Wednesday, September 5, 2012

No Time To Panic, Or The Perfect Time?

I don't think I'd rank it up there with Pulp Fiction or A Clockwork Orange on my list of all-time favorite movies, but gun to my head, I don't think there's any way I could come up with a top 10 and leave out Toy Story.  That movie is flat out awesome, and if you don't agree then you have less of a soul than even I.  Arguably the best scene in that movie is the scene shown above in which Woody and Buzz Lightyear, alone and exposed in the outside world for the first time, argue about how best to handle the situation.  Bizarre as it may seem, that scene lends itself well to explaining the predicament in which the Yankees currently find themselves, and whether or not it's time to panic.

You could take the Buzz Lightyear approach to this and believe that it's not time to panic because the Yankees are absolutely ravaged with injuries to key players right now, and as these players (Teix, Andy, Nova, and as of Monday A-Rod) come back things will start to turn around.  There's no denying that those guys are better players than Jayson Nix, Raul Ibanez, Jayson Nix, and Freddy Garcia, and so logic would dictate that adding better players back into the mix at the expense of lesser players gives the Yankees a better chance to win.

The problem with this line of thinking is that it's too simplistic, and like Buzz's thought process, not entirely tuned in with the reality of the situation.  This is where the Woody approach comes in, where it's the perfect the time to panic because players coming back doesn't guarantee, or even imply, anything.  Remember that Alex Rodriguez came back on Monday after just 2 rehab outings, 1 at DH and 1 in the field.  It's almost a sure bet that he's playing at less than 100%, and with the dings he's already accumulated it can be assumed that Teix won't be completely healthy whenever he returns to the lineup either.  Andy is already on an "accelerated" rehab schedule, Nova probably won't be far behind, and they'll both attempt to come back after throwing nothing more than a few simulated games, hardly adequate rehab work to accurately evaluate a player's health and recovery from his injuries or prepare him to perform at his best in the middle of what could be a very tight pennant race.

And that's not even factoring in guys like Curtis Granderson and Robinson Cano, who have both left and missed games in the last week because of leg injuries, Derek Jeter, who had a funky-looking stride running out his 8th-inning single last night, or CC Sabathia, who still has whispers about his elbow.  We're already in the time of year where nobody is at 100%, and the Yankees' situation gives them no choice but to play their best players even if they need another day or 2 of rest so they're going to rush everybody back.  But when that everybody is the core of your team and they're playing hurt, what's to say that their presence is automatically going to have a positive effect?  What's to say they don't just end up right back on the DL with a more severe injury?

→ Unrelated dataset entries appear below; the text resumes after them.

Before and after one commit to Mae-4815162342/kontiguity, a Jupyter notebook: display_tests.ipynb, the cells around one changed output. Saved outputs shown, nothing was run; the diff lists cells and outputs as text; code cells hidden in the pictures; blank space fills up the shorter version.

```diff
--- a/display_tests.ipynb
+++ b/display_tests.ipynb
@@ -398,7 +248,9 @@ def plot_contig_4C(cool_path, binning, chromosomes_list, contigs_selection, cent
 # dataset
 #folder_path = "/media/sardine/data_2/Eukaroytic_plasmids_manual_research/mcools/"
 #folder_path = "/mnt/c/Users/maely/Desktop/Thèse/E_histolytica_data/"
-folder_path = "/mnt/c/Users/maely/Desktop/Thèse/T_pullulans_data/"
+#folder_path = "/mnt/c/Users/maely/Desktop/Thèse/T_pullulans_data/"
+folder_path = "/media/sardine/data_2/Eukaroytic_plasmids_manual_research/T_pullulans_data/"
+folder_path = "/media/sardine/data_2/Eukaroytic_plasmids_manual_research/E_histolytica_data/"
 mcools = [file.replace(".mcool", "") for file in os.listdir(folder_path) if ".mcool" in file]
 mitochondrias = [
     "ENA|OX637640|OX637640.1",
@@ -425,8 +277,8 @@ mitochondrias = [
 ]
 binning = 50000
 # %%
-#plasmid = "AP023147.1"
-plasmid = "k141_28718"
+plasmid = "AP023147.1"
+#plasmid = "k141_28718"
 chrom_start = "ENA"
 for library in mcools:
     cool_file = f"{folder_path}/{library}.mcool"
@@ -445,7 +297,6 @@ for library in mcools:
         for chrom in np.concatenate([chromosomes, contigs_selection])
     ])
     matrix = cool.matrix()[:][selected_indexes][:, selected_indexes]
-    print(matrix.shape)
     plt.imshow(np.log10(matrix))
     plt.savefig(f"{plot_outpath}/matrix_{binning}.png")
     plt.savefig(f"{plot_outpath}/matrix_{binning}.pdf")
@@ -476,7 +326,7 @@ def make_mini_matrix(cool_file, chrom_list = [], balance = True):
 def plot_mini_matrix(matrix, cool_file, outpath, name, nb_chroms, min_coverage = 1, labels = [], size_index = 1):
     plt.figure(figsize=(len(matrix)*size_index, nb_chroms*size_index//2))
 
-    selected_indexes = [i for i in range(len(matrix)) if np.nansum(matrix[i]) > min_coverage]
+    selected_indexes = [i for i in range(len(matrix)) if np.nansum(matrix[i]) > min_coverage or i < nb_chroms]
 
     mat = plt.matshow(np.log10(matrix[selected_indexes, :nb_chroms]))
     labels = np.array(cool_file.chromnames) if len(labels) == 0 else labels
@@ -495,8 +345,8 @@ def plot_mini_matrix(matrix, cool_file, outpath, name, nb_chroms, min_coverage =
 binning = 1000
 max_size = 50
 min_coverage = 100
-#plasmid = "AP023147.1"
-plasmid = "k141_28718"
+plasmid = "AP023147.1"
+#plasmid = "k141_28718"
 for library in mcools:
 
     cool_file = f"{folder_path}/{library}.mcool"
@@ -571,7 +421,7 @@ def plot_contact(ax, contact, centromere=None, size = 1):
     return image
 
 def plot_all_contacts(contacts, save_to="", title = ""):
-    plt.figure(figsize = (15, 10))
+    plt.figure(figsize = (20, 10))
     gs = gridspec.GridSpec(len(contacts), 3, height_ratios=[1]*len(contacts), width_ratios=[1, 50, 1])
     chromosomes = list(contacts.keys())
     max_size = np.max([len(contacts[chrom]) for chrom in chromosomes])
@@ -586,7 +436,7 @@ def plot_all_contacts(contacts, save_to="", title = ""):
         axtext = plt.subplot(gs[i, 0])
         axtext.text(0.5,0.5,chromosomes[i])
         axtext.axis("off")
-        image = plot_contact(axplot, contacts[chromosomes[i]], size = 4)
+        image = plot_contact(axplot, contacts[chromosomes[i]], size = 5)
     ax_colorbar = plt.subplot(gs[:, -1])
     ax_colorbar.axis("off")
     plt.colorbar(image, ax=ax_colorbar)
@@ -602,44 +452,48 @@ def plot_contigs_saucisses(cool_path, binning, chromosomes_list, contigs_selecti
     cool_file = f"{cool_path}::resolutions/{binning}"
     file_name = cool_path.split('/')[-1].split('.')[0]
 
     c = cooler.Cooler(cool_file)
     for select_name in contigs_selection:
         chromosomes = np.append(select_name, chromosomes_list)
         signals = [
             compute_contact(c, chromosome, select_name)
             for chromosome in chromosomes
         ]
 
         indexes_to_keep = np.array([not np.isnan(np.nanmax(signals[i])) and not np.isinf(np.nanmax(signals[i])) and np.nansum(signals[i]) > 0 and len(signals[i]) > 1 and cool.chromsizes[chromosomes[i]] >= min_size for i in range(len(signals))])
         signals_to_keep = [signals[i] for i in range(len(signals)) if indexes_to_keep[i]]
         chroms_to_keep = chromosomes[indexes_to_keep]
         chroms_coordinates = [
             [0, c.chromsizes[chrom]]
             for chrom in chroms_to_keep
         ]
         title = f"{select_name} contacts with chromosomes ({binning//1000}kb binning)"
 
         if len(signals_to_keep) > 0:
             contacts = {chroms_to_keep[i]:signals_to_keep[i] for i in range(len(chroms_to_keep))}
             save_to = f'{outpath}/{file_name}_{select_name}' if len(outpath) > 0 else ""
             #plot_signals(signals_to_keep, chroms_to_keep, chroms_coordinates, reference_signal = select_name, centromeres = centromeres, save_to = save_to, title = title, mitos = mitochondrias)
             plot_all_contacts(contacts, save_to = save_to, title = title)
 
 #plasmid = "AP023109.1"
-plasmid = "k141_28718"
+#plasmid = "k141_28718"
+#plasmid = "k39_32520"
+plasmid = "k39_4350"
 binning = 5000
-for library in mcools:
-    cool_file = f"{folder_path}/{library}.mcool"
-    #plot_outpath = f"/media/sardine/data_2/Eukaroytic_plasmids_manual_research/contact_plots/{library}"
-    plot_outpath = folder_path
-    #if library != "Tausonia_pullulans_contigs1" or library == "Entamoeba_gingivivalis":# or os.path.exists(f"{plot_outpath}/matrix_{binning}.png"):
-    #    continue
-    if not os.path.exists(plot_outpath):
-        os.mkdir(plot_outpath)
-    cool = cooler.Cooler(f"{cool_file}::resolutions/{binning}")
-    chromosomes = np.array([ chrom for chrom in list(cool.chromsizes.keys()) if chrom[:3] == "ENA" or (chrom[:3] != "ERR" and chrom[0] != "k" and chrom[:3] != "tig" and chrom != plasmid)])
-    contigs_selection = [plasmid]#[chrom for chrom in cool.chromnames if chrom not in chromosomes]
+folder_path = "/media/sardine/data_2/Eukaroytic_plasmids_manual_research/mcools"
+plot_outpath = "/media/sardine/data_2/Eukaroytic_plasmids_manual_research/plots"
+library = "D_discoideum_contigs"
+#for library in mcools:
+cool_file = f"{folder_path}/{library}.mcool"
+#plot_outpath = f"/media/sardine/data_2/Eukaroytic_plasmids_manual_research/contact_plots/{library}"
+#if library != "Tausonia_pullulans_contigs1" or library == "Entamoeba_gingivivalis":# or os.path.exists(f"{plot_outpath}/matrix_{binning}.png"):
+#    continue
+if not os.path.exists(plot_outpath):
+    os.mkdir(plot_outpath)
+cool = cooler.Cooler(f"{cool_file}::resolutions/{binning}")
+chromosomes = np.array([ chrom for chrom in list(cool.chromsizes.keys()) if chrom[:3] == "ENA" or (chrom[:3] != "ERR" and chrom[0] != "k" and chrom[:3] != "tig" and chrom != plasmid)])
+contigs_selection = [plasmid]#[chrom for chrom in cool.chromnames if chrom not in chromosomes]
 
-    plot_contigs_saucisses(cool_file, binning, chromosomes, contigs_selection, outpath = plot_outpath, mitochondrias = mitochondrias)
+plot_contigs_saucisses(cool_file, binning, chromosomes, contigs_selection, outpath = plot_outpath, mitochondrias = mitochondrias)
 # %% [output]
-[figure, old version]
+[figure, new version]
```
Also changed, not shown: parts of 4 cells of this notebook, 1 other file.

Buzz never saw the need to panic because he was blissfully unaware of the reality of his environment and how he fit into it.  Woody saw every reason to  panic because he lived in that reality, knew all the dangers and pitfalls in said reality, and knew what the results could be.  The Yankees' present situation is somewhere in the middle of those 2 extremes, but there are elements of Buzz and Woody's respective reactions to the adversity they were dealt that apply to the Yankees' situation and how they can or can't turn it around.

Personally, I don't think it's time to panic.  I can't and won't sound the alarm and start launching the lifeboats when the team is still in first place and there are still plenty of games to play, and to do so is a bit foolish.  But at the same time, I think putting all one's eggs into the "guys will come off the DL and fix things" basket is a misguided feeling to have.  The problems the Yankees have right now are the same problems they had when everybody wasn't on the DL.  Their hitters weren't hitting with RISP and their pitchers were giving up too many HR months ago, and some of the guys on the DL were part of that problem.  There's no guarantee that them coming back is an automatic solution.  So while it's not time to panic in my book, it's time to be very concerned and very worried about these final 27 games.  This isn't as simple as rendezvousing with Star Command and cuing up the Randy Newman music.  A lot of things need to change quickly and getting healthier is just one of those things.

1 comment:

scooterb1 said...

The Yankees are Mrs. Nesbitt.